- CCS Insight forecasts 71 million virtual and augmented reality devices will be sold in 2025, with a market value of $22 billion
- Solid sales in 2021 underpin the firm’s consistently positive forecast
- The unveiling of Meta’s vision for the future helps consumers and industry better understand some of the uses for extended reality headsets that will boost their adoption
London, 24 November 2021: Two streams are merging to support an optimistic outlook for the future of extended reality: stellar growth in sales of the popular Oculus Quest 2 virtual reality headset, and a flourishing appetite among businesses for extended reality solutions — both virtual reality (VR) and augmented reality (AR).
Worldwide unit sales of headsets are expected to reach 11 million in 2021, up almost 50% from 2020, according to the latest forecast by technology market analyst firm CCS Insight. This has led the company to broadly confirm, with a minor increase, its previous forecast; it now expects 71 million VR and AR devices to be sold in 2025, with a manufacturer value of $22 billion.
“The pandemic gave a needed boost to extended reality, which helped relieve people of boredom”, comments Marina Koytcheva, Vice President of Forecasting at CCS Insight. “But our forecast was always based on the assumption that growth over the next five to 10 years will come not from gaming alone, but also from extending the new technology into uses with other forms of visual entertainment, like video, education, searching for information, participating in remote events or socializing. Recently, Meta, the new company name for Facebook, gave everyone an idea of what this might look like, and more importantly, it signalled its intentions to build an open platform for the metaverse and to invest a lot of resources into turning this vision into reality — a virtual one for users and a very real one for any business that takes part in the new ecosystem.”
Leo Gebbie, Principal Analyst for Connected Devices at CCS Insight, adds, “The metaverse has become the hottest topic in technology, thanks to Mark Zuckerberg’s determination to raise the profile of this concept. It remains little more than an idea at present, but many firms — including Meta — have identified a more-spatial version of the Internet as a major disruption to the world of computing. There’s far more hype than useful discussion at the moment, but the narrative does lend itself to extended reality, as virtual and augmented reality devices will undoubtedly be important to spatial computing in the future”.
The second stream helping the extended reality space comes from businesses. Just like consumer demand, enterprise adoption of AR and VR was given a significant lift by the pandemic, with companies accelerating their adoption of out-of-the-box solutions to enable remote assistance, collaboration and training. “In this next phase, where remote and hybrid work remains a central tenet of business transformations, we see organizations rapidly expanding the scope of extended reality, integrating the technology with their existing systems and security infrastructure as it becomes more embedded in their processes,” says Angela Ashenden, Principal Analyst for Workplace Transformation at CCS Insight.
A growing number of devices in companies that have already adopted extended reality complements growth coming from the spread of the technology among new adopters in the business sector.
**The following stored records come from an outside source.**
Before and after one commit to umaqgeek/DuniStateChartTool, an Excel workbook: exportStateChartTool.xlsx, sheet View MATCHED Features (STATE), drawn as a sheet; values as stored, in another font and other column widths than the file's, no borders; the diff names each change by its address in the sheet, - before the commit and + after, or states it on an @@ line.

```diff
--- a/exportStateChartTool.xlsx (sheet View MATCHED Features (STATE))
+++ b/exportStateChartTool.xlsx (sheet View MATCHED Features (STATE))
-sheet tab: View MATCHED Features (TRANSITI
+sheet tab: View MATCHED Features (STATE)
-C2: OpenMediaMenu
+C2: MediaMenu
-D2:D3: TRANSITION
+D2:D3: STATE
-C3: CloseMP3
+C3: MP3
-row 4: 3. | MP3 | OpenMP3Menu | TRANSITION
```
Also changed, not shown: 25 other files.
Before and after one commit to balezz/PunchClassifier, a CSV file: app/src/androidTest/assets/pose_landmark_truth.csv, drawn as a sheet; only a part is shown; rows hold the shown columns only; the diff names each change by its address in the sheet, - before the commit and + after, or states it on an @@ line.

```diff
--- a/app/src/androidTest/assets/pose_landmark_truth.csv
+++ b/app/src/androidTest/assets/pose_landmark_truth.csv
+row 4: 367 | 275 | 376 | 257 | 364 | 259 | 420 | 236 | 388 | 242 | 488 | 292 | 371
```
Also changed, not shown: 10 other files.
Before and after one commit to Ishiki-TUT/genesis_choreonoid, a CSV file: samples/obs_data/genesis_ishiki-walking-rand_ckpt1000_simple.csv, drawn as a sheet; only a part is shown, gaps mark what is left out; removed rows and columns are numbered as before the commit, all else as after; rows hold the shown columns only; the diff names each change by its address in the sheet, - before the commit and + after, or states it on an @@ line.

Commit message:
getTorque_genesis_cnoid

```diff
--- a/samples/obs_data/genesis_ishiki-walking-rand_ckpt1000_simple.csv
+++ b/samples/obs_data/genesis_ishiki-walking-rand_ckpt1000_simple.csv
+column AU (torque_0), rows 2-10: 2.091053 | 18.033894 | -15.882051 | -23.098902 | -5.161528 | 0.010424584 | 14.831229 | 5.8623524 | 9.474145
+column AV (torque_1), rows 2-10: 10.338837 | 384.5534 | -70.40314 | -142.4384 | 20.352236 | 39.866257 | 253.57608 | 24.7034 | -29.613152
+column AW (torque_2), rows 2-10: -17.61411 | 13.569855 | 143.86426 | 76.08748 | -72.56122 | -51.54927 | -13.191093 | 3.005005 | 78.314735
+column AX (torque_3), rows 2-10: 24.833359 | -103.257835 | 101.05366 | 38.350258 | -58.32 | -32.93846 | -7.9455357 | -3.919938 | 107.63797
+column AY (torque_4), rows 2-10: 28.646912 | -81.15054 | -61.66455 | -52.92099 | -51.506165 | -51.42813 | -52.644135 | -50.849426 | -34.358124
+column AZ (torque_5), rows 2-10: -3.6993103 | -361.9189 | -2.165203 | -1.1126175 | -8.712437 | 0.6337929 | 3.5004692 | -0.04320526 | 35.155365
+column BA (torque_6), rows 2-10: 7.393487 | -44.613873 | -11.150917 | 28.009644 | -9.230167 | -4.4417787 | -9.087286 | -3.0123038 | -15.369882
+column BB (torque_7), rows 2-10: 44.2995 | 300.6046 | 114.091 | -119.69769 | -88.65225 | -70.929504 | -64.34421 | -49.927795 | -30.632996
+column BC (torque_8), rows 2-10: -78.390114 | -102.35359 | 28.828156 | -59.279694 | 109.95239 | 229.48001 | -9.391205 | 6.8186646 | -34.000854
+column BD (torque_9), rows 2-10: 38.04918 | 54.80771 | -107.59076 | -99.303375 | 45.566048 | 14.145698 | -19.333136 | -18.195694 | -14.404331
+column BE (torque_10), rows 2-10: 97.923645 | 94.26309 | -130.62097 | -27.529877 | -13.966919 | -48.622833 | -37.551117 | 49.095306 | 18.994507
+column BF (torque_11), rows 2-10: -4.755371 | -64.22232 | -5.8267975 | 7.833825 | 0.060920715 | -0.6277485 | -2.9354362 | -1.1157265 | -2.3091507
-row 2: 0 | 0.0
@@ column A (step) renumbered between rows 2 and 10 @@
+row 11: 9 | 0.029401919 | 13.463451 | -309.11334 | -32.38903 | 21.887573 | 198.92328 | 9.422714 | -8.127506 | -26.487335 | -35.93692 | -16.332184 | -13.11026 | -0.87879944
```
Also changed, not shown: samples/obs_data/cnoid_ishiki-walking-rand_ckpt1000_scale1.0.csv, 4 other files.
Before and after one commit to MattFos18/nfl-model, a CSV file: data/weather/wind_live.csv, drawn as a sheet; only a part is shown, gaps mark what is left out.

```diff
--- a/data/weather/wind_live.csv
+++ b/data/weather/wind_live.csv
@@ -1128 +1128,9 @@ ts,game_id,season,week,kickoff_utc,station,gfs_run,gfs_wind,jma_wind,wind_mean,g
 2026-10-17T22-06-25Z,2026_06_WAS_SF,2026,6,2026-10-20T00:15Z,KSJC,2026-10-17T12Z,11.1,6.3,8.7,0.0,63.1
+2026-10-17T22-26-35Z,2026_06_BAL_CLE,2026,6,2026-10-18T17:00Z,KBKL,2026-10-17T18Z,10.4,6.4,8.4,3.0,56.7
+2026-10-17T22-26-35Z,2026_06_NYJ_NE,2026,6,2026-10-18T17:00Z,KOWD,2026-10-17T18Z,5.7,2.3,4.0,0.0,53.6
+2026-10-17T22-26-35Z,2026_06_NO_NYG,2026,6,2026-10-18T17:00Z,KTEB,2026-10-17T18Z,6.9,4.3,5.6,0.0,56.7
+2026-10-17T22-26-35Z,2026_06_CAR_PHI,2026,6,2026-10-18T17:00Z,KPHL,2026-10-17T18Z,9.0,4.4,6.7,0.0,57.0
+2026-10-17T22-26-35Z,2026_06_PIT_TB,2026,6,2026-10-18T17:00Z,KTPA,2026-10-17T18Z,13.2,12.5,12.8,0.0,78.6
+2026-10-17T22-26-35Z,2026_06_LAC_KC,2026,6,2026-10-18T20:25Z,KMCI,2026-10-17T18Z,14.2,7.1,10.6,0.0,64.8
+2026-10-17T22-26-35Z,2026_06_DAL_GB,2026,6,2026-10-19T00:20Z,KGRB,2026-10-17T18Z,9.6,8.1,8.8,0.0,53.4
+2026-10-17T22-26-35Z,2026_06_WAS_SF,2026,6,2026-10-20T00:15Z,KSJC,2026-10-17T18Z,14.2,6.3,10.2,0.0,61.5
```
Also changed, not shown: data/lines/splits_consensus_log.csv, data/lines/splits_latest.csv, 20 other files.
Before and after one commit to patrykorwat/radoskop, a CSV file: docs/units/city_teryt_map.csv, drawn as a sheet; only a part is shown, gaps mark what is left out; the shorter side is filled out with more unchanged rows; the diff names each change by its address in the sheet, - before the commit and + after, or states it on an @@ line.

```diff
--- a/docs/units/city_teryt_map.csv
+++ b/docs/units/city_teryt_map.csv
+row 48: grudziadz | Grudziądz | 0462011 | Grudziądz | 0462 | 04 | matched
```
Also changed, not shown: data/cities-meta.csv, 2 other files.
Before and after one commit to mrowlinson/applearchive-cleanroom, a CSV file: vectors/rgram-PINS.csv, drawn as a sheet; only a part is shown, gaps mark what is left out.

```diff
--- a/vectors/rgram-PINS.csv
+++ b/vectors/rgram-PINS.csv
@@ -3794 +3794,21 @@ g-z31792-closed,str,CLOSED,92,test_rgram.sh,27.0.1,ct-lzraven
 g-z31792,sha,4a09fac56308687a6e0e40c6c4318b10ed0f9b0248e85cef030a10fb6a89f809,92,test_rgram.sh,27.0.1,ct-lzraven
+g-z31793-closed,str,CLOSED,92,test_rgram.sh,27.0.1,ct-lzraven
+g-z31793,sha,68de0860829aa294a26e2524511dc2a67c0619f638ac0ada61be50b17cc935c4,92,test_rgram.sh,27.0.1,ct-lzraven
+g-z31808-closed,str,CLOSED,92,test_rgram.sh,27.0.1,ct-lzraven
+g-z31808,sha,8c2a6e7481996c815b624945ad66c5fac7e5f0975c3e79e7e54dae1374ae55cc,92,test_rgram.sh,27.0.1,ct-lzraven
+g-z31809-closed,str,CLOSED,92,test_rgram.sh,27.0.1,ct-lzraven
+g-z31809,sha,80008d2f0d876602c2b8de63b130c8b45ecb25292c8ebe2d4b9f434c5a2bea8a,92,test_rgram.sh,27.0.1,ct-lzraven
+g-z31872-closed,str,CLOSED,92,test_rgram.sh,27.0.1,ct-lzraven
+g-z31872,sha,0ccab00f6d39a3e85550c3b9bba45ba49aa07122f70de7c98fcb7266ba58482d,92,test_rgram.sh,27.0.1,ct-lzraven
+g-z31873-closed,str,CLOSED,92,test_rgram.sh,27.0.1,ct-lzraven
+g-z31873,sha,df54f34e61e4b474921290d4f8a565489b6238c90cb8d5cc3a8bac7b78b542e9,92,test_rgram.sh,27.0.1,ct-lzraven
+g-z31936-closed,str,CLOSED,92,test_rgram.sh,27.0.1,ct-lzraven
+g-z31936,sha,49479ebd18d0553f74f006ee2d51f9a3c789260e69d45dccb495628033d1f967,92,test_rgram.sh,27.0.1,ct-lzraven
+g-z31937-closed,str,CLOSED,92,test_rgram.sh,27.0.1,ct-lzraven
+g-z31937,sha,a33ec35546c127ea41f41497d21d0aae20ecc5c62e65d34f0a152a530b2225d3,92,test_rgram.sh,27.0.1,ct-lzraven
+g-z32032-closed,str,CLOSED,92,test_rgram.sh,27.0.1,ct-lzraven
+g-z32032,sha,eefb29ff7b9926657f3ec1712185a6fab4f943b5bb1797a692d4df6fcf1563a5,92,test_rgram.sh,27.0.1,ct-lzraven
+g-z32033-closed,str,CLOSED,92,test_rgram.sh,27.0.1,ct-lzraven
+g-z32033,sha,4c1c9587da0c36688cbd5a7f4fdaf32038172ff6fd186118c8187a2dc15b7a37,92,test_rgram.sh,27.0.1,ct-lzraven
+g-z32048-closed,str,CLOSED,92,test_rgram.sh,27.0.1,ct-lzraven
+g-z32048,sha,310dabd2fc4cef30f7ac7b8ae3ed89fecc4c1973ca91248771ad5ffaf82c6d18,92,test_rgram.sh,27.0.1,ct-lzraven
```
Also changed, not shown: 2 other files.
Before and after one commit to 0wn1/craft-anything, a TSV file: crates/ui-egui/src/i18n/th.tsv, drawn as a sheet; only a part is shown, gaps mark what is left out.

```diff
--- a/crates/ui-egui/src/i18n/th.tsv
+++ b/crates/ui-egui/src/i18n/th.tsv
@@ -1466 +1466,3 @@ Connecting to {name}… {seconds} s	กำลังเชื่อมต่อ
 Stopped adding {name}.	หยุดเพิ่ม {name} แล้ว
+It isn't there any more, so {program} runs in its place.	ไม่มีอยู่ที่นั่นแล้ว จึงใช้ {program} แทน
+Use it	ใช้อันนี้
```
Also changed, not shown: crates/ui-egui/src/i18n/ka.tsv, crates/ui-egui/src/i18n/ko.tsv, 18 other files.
Altogether, enterprises are expected to account for 18% of VR and AR unit sales in 2021; in 2025, business around the world will buy over 13 million extended reality devices.
The forecast for such a young market carries a lot of unknowns, and one of them is nested in segments of the market that are yet to appear. “For the VR and AR market to reach 71 million units in 2025, we expect to see the arrival of attractive AR smart glasses targeted at tech enthusiasts, as well as lower-priced VR devices that use the processing power of smartphones”, explains Koytcheva. CCS Insight expects both segments to emerge in the next two years, before starting to have a noticeable impact in 2025, when over 10 million consumer AR smart glasses, and almost 8 million VR devices that tether to a smartphone are projected to be sold worldwide.
A summary of CCS Insight’s new forecast is presented in the chart below.
More details of CCS Insight’s extensive VR and AR research service can be found at www.ccsinsight.com/research-areas/virtual-and-augmented-reality
Notes to editors
CCS Insight is a leading provider of research on the extended reality market. Its VR and AR device forecast covers several product segments and presents three scenarios (core, low and high) that plot the effects of different market developments.
This forecast is part of a broader suite of research into extended reality technology, including an extensive database of devices in this area, regular reports and updates on the latest announcements, events and news.
About CCS Insight
CCS Insight is a global analyst company focussing on current and future trends in technology. It provides comprehensive services that are tailored to meet the needs of individual clients, helping them make sense of the connected world. Follow @CCSInsight on Twitter or learn more at www.ccsinsight.com.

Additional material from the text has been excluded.